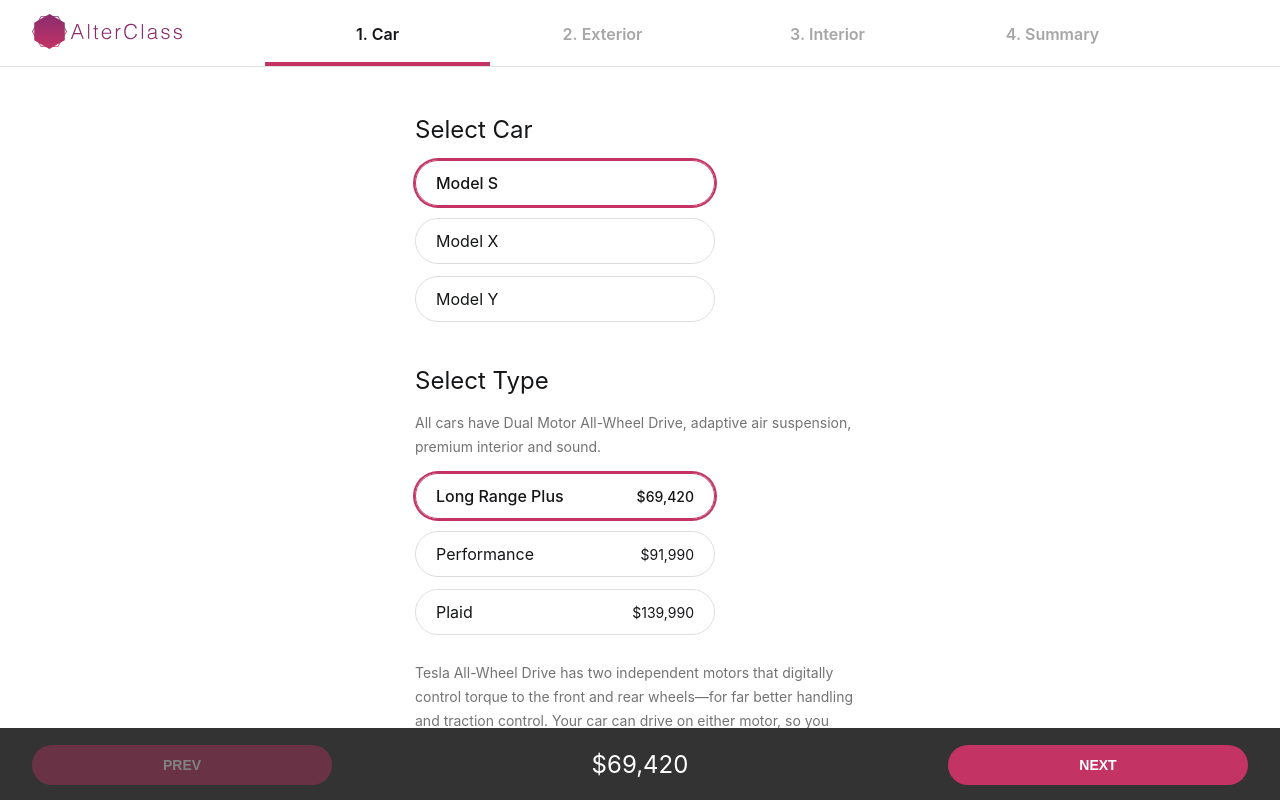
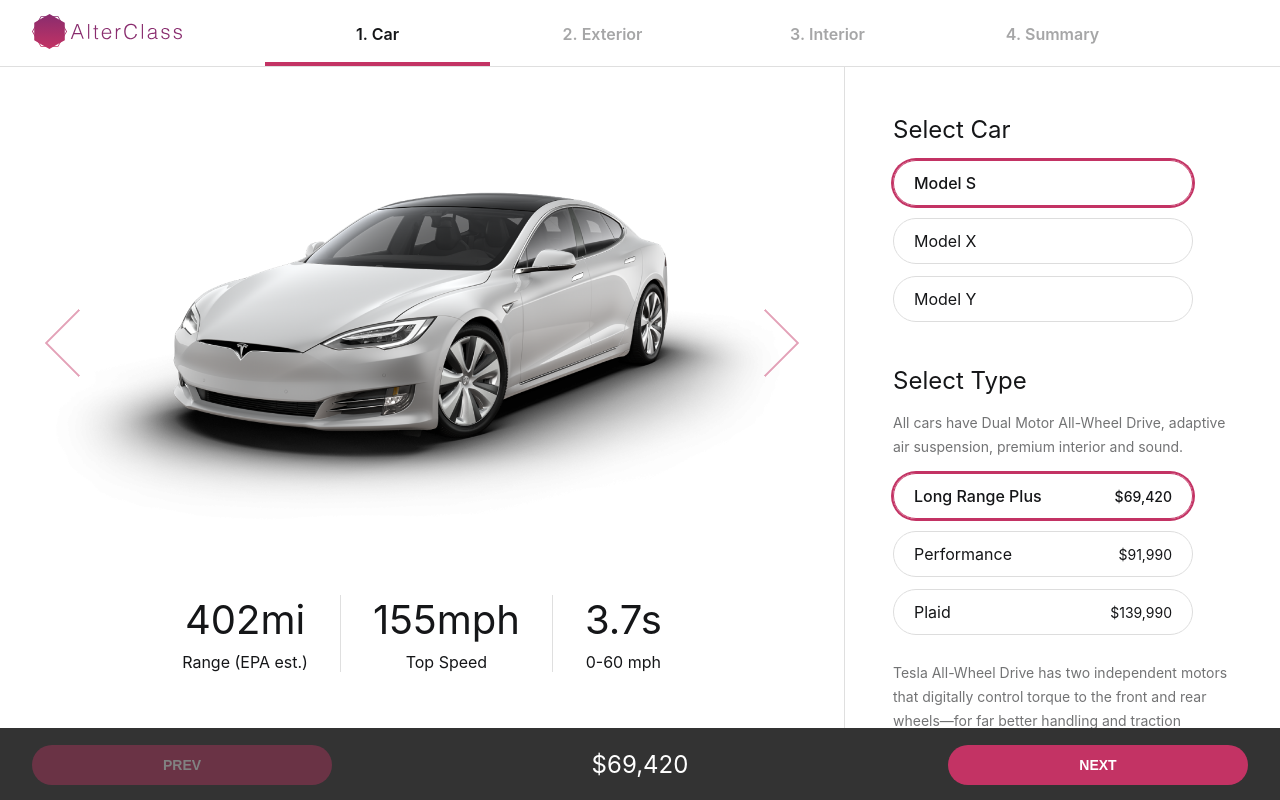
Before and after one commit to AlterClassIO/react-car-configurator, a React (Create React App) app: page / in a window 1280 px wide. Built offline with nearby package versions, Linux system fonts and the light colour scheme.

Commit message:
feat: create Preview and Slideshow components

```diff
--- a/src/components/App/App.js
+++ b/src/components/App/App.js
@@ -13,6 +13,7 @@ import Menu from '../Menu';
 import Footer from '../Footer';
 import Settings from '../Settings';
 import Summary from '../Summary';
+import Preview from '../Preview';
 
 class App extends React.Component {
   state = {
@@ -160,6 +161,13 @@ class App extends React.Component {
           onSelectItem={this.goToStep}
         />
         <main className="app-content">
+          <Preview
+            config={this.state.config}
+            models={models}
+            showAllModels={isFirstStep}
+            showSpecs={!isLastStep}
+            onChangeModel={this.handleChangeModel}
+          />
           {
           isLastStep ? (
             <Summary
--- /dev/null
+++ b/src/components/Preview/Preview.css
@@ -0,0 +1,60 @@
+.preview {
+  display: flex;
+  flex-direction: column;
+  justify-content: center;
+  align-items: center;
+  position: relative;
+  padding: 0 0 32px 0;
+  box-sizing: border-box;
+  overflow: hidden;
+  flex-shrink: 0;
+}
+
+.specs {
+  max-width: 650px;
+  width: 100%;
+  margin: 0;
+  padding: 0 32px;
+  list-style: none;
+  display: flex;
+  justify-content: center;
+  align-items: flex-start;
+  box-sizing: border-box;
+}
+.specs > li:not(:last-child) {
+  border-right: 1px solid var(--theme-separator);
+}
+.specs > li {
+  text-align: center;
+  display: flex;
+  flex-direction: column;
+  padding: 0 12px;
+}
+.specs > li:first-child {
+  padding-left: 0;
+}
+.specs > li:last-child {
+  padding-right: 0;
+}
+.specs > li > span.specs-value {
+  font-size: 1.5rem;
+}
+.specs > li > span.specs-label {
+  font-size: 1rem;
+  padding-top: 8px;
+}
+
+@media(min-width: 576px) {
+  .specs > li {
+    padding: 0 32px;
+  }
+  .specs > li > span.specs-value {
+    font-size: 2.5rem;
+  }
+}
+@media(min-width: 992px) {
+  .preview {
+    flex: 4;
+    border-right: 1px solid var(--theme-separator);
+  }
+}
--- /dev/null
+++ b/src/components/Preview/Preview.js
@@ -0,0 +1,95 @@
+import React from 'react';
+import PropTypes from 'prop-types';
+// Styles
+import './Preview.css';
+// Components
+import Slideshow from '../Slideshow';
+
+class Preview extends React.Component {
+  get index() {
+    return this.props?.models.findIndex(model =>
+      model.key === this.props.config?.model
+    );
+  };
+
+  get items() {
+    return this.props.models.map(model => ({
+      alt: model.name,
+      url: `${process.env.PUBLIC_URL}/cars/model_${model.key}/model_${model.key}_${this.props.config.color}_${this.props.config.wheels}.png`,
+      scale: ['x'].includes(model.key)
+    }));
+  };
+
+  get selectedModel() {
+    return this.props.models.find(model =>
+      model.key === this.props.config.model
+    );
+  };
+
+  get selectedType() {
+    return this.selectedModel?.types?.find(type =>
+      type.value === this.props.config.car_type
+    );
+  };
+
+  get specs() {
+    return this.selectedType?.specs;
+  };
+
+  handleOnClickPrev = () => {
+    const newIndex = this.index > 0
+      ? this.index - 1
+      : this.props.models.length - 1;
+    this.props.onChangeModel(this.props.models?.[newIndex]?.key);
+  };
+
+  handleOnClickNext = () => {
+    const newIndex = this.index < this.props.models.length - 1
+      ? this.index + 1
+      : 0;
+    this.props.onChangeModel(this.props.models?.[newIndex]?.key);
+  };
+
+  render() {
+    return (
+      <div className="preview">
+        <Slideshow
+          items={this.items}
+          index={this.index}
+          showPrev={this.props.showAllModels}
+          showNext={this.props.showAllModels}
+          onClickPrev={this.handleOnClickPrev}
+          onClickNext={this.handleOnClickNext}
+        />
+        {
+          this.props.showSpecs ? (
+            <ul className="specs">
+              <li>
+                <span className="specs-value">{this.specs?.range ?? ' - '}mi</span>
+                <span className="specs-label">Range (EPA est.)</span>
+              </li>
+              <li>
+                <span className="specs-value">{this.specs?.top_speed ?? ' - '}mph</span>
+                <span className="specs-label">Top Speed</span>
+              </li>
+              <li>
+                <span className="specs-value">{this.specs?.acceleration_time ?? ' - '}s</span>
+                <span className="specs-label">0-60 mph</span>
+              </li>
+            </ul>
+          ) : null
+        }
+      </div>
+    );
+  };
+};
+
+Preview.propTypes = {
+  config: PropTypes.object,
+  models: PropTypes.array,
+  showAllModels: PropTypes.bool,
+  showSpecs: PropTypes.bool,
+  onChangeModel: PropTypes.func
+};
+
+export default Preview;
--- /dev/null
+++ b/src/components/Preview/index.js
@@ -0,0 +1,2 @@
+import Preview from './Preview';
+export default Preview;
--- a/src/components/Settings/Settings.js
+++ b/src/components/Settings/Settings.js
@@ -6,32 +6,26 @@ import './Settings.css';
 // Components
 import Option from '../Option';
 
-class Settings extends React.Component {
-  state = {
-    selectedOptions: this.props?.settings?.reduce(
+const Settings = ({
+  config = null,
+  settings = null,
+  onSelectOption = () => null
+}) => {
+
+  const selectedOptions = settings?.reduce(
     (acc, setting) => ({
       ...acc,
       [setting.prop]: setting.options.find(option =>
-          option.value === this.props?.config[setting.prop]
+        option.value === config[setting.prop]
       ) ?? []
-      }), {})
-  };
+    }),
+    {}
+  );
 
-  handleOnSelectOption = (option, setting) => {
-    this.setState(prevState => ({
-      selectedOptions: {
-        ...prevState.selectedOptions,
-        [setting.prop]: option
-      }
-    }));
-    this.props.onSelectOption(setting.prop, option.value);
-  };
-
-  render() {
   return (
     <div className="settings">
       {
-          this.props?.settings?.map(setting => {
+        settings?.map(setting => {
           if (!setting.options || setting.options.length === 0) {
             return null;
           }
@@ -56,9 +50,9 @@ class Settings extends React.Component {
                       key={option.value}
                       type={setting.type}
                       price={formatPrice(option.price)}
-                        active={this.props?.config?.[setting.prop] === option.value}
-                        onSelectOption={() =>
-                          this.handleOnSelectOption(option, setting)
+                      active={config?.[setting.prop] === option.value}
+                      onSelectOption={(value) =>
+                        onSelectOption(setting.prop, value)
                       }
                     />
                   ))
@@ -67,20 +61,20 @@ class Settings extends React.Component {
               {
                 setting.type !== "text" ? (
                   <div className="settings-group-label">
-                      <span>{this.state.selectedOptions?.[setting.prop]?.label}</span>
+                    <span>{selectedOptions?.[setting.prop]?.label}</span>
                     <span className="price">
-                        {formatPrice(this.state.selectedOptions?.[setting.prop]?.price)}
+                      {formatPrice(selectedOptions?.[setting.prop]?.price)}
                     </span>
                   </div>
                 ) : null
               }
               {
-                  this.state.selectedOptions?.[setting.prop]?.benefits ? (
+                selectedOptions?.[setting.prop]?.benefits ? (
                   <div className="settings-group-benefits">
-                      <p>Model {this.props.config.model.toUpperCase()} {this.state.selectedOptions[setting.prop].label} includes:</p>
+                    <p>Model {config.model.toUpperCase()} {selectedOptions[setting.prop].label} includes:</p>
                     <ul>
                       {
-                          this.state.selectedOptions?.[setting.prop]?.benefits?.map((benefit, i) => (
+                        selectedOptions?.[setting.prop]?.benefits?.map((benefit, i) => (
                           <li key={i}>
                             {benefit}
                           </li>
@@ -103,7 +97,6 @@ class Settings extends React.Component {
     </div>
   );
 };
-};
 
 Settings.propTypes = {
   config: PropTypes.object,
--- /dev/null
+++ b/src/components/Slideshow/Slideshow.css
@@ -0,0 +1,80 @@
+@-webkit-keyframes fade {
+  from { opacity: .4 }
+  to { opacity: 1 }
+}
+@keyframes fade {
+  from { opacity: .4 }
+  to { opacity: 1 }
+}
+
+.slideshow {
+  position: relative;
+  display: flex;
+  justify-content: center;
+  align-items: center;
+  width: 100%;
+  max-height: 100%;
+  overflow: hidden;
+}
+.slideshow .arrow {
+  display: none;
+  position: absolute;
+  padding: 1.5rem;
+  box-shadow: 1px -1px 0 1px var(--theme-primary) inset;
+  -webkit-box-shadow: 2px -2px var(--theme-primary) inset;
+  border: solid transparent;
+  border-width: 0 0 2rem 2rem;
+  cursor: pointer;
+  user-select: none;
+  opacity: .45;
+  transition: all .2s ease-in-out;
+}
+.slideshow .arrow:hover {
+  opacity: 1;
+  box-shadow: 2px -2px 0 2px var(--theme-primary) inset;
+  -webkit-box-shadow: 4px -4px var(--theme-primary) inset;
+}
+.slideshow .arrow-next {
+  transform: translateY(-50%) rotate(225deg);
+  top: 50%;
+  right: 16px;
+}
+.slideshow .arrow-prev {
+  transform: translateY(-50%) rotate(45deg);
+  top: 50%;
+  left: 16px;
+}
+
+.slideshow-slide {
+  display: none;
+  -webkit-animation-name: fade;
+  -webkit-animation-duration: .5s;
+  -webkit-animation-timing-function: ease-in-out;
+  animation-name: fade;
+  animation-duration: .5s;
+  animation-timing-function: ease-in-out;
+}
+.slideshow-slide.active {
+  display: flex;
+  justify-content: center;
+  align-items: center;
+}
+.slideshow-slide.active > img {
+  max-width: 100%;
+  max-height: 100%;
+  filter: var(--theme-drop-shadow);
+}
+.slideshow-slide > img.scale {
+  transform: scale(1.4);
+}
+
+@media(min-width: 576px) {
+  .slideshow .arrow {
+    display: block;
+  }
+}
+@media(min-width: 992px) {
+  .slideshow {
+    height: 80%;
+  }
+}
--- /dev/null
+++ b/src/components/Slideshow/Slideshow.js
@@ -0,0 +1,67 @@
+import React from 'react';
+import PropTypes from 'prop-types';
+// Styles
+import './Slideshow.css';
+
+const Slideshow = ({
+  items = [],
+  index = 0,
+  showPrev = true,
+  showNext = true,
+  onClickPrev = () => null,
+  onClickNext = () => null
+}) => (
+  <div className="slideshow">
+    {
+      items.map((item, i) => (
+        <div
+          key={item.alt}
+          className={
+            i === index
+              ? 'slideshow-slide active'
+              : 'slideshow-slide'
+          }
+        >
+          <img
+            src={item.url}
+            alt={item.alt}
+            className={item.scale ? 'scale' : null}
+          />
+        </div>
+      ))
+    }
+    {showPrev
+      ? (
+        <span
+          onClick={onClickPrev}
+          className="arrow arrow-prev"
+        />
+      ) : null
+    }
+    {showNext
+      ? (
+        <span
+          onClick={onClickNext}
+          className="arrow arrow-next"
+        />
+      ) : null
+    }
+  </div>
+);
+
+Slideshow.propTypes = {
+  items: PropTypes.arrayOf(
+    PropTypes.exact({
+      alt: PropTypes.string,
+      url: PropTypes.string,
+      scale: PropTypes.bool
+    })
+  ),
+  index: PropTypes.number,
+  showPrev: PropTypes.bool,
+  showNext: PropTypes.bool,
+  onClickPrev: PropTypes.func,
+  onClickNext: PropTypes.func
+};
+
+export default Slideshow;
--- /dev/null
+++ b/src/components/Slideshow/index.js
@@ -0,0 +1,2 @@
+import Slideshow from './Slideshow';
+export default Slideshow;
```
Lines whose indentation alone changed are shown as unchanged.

--- TRY IT ---
When the word "price" appears in a line of the listing, pull that line out.

--- WRITTEN RESPONSE ---
                       price={formatPrice(option.price)}
                     <span className="price">
-                        {formatPrice(this.state.selectedOptions?.[setting.prop]?.price)}
+                      {formatPrice(selectedOptions?.[setting.prop]?.price)}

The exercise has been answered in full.